Content starts
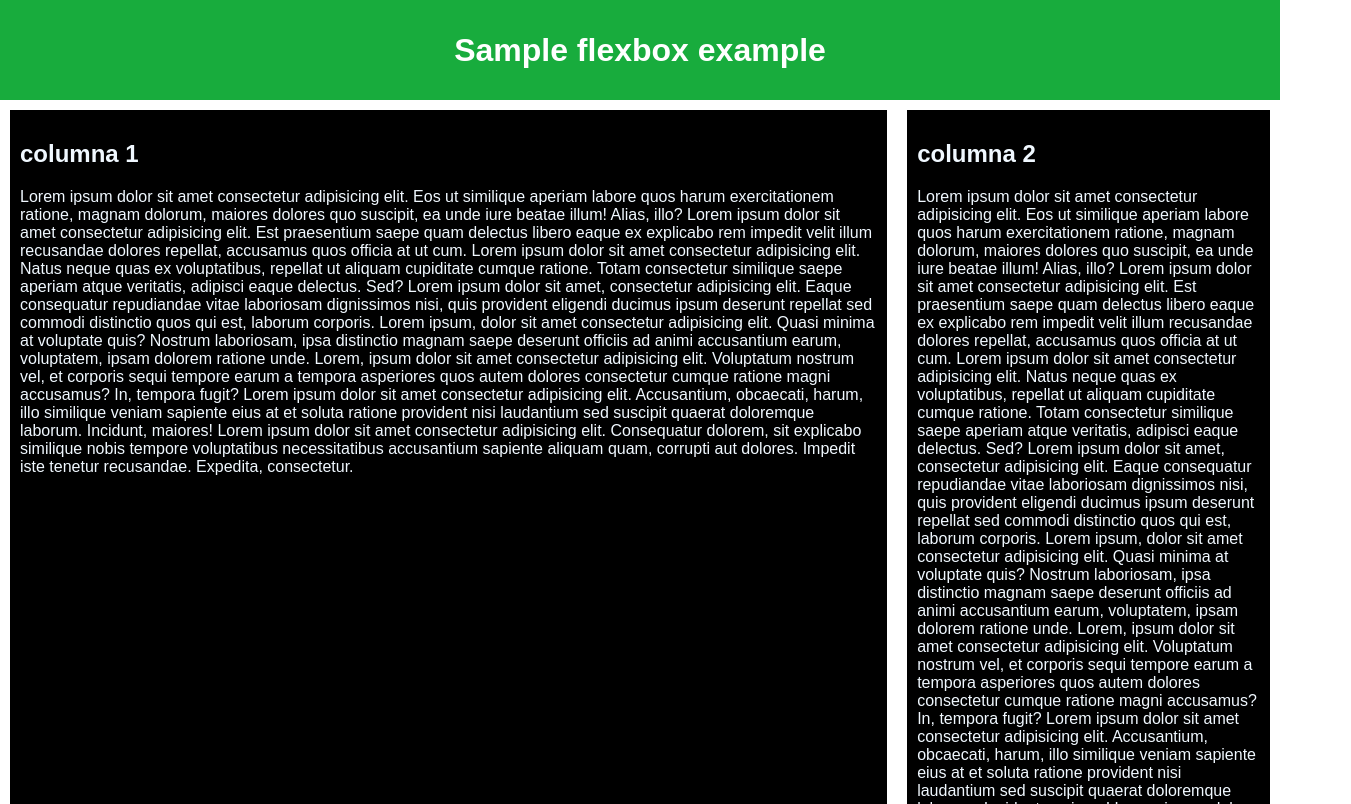
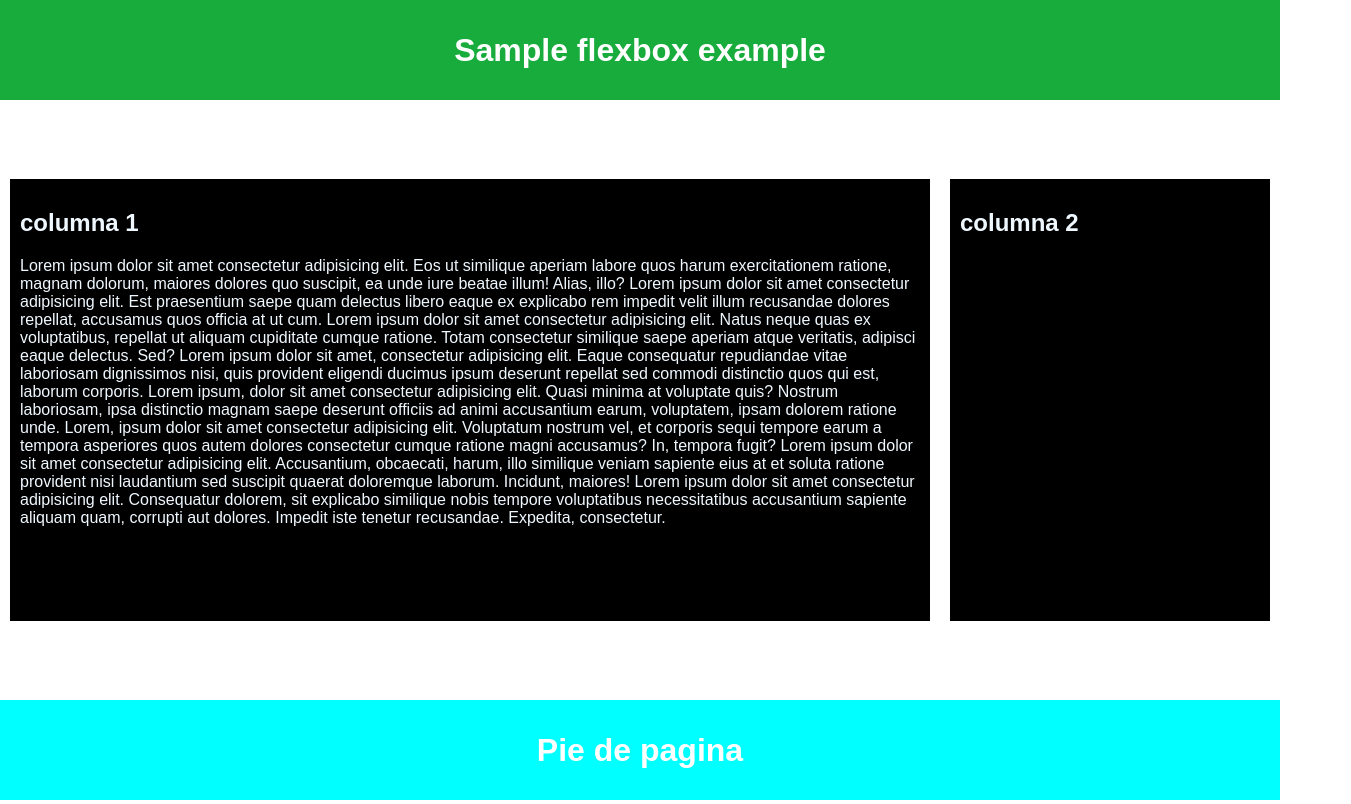
Before and after one commit to BBs0007/Flexbox, a plain HTML site: page index.html in a window 1280 px wide. Shown: the top 804 px of the page, 1351 px wide, since content can reach past the window. Drawn offline with Linux system fonts and the light colour scheme.

Commit message:
modificado

```diff
--- a/index.html
+++ b/index.html
@@ -11,10 +11,16 @@
 }
 body {
 margin: 0;
+padding: 0;
+display:flex;
+flex-wrap: wrap;
+min-height: 100vh;
+
 }
 header {
 background: rgb(24, 172, 61);
 height: 100px;
+width: 100%;
 }
 h1 {
 text-align: center;
@@ -35,13 +41,13 @@ padding: 10px;
 margin: 10px;
 background: rgb(0, 0, 0);
 color: aliceblue;
-width: 2500px;
-height: 1000px;
+display: inline-block;
 
 }
 
 section {
     display: flex;
+
 
 }
 .aside{
@@ -50,14 +56,15 @@ padding: 10px;
 margin: 10px;
 background: rgb(0, 0, 0);
 color: aliceblue;
+width: 300px;
+min-width: 300px;
+display: inline-block;
 
-
-    height:1000px ;
-    width: 1000px;
 }
 .pie{
-    width: 1351px;
-    height: 200px;
+    align-self: flex-end;
+    width: 100%;
+
     background-color: aqua;
 }
     </style>
@@ -88,21 +95,14 @@ color: aliceblue;
       <article class="aside">
         <h2>columna 2</h2>
 
-        <p>Lorem ipsum dolor sit amet consectetur adipisicing elit. Eos ut similique aperiam labore quos harum exercitationem ratione, magnam dolorum, maiores dolores quo suscipit, ea unde iure beatae illum! Alias, illo?
-                Lorem ipsum dolor sit amet consectetur adipisicing elit. Est praesentium saepe quam delectus libero eaque ex explicabo rem impedit velit illum recusandae dolores repellat, accusamus quos officia at ut cum.
-                Lorem ipsum dolor sit amet consectetur adipisicing elit. Natus neque quas ex voluptatibus, repellat ut aliquam cupiditate cumque ratione. Totam consectetur similique saepe aperiam atque veritatis, adipisci eaque delectus. Sed?
-                Lorem ipsum dolor sit amet, consectetur adipisicing elit. Eaque consequatur repudiandae vitae laboriosam dignissimos nisi, quis provident eligendi ducimus ipsum deserunt repellat sed commodi distinctio quos qui est, laborum corporis.
-                Lorem ipsum, dolor sit amet consectetur adipisicing elit. Quasi minima at voluptate quis? Nostrum laboriosam, ipsa distinctio magnam saepe deserunt officiis ad animi accusantium earum, voluptatem, ipsam dolorem ratione unde.
-                Lorem, ipsum dolor sit amet consectetur adipisicing elit. Voluptatum nostrum vel, et corporis sequi tempore earum a tempora asperiores quos autem dolores consectetur cumque ratione magni accusamus? In, tempora fugit?
-                Lorem ipsum dolor sit amet consectetur adipisicing elit. Accusantium, obcaecati, harum, illo similique veniam sapiente eius at et soluta ratione provident nisi laudantium sed suscipit quaerat doloremque laborum. Incidunt, maiores!
-                Lorem ipsum dolor sit amet consectetur adipisicing elit. Consequatur dolorem, sit explicabo similique nobis tempore voluptatibus necessitatibus accusantium sapiente aliquam quam, corrupti aut dolores. Impedit iste tenetur recusandae. Expedita, consectetur.
+        <p>
                 </p>
       </article>
     </section>
   </body>
   <footer class="pie">
       <div>
-
+            <h1>Pie de pagina</h1>
       </div>
   </footer>
 
```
Content ends
*How to complete this task:* Every line of the data above is to be set down exactly; the pictures are not.

*Solution below:*
Before and after one commit to BBs0007/Flexbox, a plain HTML site: page index.html in a window 1280 px wide. Shown: the top 804 px of the page, 1351 px wide, since content can reach past the window. Drawn offline with Linux system fonts and the light colour scheme.

Commit message:
modificado

```diff
--- a/index.html
+++ b/index.html
@@ -11,10 +11,16 @@
 }
 body {
 margin: 0;
+padding: 0;
+display:flex;
+flex-wrap: wrap;
+min-height: 100vh;
+
 }
 header {
 background: rgb(24, 172, 61);
 height: 100px;
+width: 100%;
 }
 h1 {
 text-align: center;
@@ -35,13 +41,13 @@ padding: 10px;
 margin: 10px;
 background: rgb(0, 0, 0);
 color: aliceblue;
-width: 2500px;
-height: 1000px;
+display: inline-block;
 
 }
 
 section {
     display: flex;
+
 
 }
 .aside{
@@ -50,14 +56,15 @@ padding: 10px;
 margin: 10px;
 background: rgb(0, 0, 0);
 color: aliceblue;
+width: 300px;
+min-width: 300px;
+display: inline-block;
 
-
-    height:1000px ;
-    width: 1000px;
 }
 .pie{
-    width: 1351px;
-    height: 200px;
+    align-self: flex-end;
+    width: 100%;
+
     background-color: aqua;
 }
     </style>
@@ -88,21 +95,14 @@ color: aliceblue;
       <article class="aside">
         <h2>columna 2</h2>
 
-        <p>Lorem ipsum dolor sit amet consectetur adipisicing elit. Eos ut similique aperiam labore quos harum exercitationem ratione, magnam dolorum, maiores dolores quo suscipit, ea unde iure beatae illum! Alias, illo?
-                Lorem ipsum dolor sit amet consectetur adipisicing elit. Est praesentium saepe quam delectus libero eaque ex explicabo rem impedit velit illum recusandae dolores repellat, accusamus quos officia at ut cum.
-                Lorem ipsum dolor sit amet consectetur adipisicing elit. Natus neque quas ex voluptatibus, repellat ut aliquam cupiditate cumque ratione. Totam consectetur similique saepe aperiam atque veritatis, adipisci eaque delectus. Sed?
-                Lorem ipsum dolor sit amet, consectetur adipisicing elit. Eaque consequatur repudiandae vitae laboriosam dignissimos nisi, quis provident eligendi ducimus ipsum deserunt repellat sed commodi distinctio quos qui est, laborum corporis.
-                Lorem ipsum, dolor sit amet consectetur adipisicing elit. Quasi minima at voluptate quis? Nostrum laboriosam, ipsa distinctio magnam saepe deserunt officiis ad animi accusantium earum, voluptatem, ipsam dolorem ratione unde.
-                Lorem, ipsum dolor sit amet consectetur adipisicing elit. Voluptatum nostrum vel, et corporis sequi tempore earum a tempora asperiores quos autem dolores consectetur cumque ratione magni accusamus? In, tempora fugit?
-                Lorem ipsum dolor sit amet consectetur adipisicing elit. Accusantium, obcaecati, harum, illo similique veniam sapiente eius at et soluta ratione provident nisi laudantium sed suscipit quaerat doloremque laborum. Incidunt, maiores!
-                Lorem ipsum dolor sit amet consectetur adipisicing elit. Consequatur dolorem, sit explicabo similique nobis tempore voluptatibus necessitatibus accusantium sapiente aliquam quam, corrupti aut dolores. Impedit iste tenetur recusandae. Expedita, consectetur.
+        <p>
                 </p>
       </article>
     </section>
   </body>
   <footer class="pie">
       <div>
-
+            <h1>Pie de pagina</h1>
       </div>
   </footer>
 
```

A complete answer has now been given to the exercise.